Report back the lines in this listing that carry the string "dossiers".

*** DATASET CONTENT

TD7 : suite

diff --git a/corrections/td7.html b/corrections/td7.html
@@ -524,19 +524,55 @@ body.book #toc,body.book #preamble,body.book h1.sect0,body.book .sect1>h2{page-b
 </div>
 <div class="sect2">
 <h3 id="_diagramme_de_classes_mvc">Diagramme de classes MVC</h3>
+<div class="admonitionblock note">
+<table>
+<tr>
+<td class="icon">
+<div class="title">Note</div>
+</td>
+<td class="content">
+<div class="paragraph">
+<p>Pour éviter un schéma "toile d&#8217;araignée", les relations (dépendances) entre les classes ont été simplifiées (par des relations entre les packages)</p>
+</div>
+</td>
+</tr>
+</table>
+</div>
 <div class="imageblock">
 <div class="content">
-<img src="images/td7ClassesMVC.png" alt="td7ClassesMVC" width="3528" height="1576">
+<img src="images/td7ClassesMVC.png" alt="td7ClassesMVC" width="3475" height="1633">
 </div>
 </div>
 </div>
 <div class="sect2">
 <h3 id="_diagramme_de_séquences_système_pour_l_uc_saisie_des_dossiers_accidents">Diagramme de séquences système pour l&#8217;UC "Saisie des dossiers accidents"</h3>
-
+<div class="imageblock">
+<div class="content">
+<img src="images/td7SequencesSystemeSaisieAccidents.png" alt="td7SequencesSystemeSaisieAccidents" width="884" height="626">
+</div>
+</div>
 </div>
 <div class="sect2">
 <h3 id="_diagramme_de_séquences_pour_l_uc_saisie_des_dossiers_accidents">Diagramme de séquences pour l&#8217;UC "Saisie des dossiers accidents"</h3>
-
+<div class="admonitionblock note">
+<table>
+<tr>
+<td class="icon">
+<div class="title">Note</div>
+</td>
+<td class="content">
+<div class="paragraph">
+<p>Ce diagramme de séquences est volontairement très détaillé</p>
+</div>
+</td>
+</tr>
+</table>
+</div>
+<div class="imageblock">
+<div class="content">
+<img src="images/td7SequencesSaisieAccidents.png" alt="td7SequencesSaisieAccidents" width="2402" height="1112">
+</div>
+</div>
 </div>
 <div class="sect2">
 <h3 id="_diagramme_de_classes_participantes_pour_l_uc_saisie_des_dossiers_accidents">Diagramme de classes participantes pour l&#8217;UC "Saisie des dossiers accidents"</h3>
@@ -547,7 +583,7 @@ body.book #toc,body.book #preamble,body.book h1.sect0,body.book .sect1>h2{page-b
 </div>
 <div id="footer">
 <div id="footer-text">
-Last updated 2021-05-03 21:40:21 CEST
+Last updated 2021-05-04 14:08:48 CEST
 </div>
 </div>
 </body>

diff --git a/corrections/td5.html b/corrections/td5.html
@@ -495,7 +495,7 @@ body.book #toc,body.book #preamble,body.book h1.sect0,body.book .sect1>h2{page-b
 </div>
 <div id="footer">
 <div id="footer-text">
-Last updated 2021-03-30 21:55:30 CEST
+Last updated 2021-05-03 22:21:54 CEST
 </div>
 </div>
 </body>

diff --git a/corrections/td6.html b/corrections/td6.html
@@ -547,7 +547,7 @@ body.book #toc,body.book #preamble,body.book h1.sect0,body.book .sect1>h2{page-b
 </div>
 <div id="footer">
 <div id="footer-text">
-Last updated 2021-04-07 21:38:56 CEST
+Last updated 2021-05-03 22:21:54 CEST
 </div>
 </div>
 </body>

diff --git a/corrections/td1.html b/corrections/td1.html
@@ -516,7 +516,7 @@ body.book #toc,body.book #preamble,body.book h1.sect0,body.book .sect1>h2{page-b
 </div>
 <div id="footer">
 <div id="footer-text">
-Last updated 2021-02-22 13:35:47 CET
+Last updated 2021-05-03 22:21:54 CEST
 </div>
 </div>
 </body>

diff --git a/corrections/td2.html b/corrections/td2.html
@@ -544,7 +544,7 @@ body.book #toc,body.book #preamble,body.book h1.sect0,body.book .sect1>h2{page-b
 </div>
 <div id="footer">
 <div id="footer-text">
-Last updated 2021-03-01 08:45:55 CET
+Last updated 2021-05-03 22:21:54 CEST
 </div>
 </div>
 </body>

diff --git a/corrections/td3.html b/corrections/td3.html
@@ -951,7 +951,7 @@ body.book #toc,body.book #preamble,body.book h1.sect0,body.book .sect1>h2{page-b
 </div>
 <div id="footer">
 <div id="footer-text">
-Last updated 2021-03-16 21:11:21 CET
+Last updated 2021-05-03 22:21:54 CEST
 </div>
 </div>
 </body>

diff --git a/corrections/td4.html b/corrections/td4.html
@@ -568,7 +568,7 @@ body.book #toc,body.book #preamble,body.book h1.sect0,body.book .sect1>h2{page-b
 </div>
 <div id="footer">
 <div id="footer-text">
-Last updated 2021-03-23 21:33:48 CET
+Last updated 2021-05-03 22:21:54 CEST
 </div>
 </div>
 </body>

******

**TASK OUTPUT:**
 <h3 id="_diagramme_de_séquences_système_pour_l_uc_saisie_des_dossiers_accidents">Diagramme de séquences système pour l&#8217;UC "Saisie des dossiers accidents"</h3>
 <h3 id="_diagramme_de_séquences_pour_l_uc_saisie_des_dossiers_accidents">Diagramme de séquences pour l&#8217;UC "Saisie des dossiers accidents"</h3>
 <h3 id="_diagramme_de_classes_participantes_pour_l_uc_saisie_des_dossiers_accidents">Diagramme de classes participantes pour l&#8217;UC "Saisie des dossiers accidents"</h3>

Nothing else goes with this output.